**Task:**
Restate each entry below exactly; pictures stay out of the copy.

*** Opening Data ***

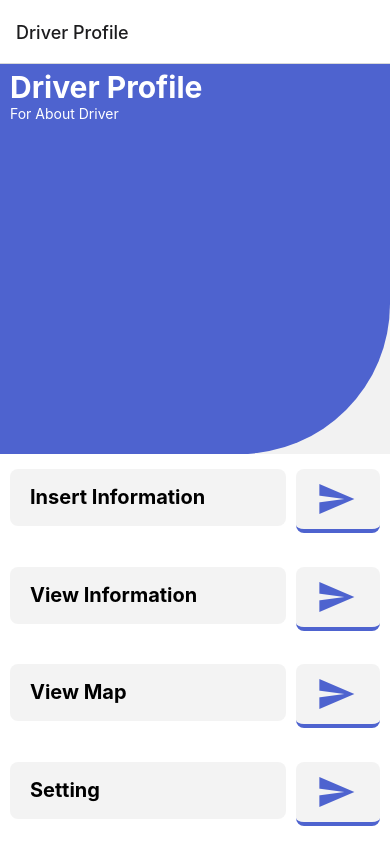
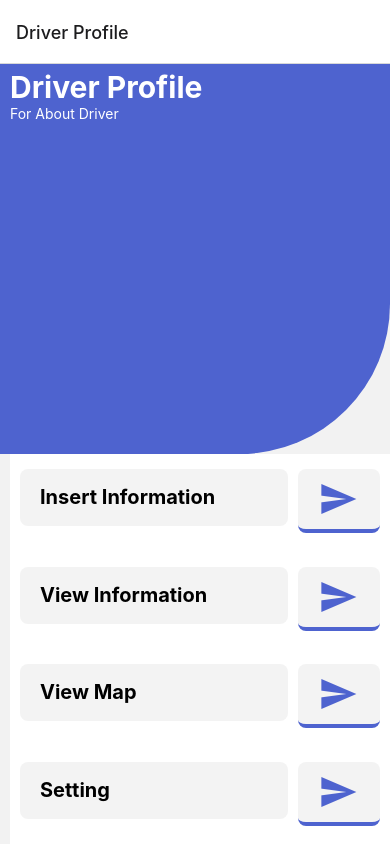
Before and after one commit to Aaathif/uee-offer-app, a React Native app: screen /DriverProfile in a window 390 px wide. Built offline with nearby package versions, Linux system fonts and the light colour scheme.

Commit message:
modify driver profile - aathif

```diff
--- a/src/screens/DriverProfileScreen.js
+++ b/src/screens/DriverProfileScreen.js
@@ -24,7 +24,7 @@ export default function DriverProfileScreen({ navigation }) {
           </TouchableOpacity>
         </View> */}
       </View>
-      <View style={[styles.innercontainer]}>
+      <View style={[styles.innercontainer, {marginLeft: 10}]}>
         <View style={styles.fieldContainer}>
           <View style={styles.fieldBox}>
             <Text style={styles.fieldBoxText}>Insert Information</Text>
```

*** Closing Data ***

**Result:**
Before and after one commit to Aaathif/uee-offer-app, a React Native app: screen /DriverProfile in a window 390 px wide. Built offline with nearby package versions, Linux system fonts and the light colour scheme.

Commit message:
modify driver profile - aathif

```diff
--- a/src/screens/DriverProfileScreen.js
+++ b/src/screens/DriverProfileScreen.js
@@ -24,7 +24,7 @@ export default function DriverProfileScreen({ navigation }) {
           </TouchableOpacity>
         </View> */}
       </View>
-      <View style={[styles.innercontainer]}>
+      <View style={[styles.innercontainer, {marginLeft: 10}]}>
         <View style={styles.fieldContainer}>
           <View style={styles.fieldBox}>
             <Text style={styles.fieldBoxText}>Insert Information</Text>
```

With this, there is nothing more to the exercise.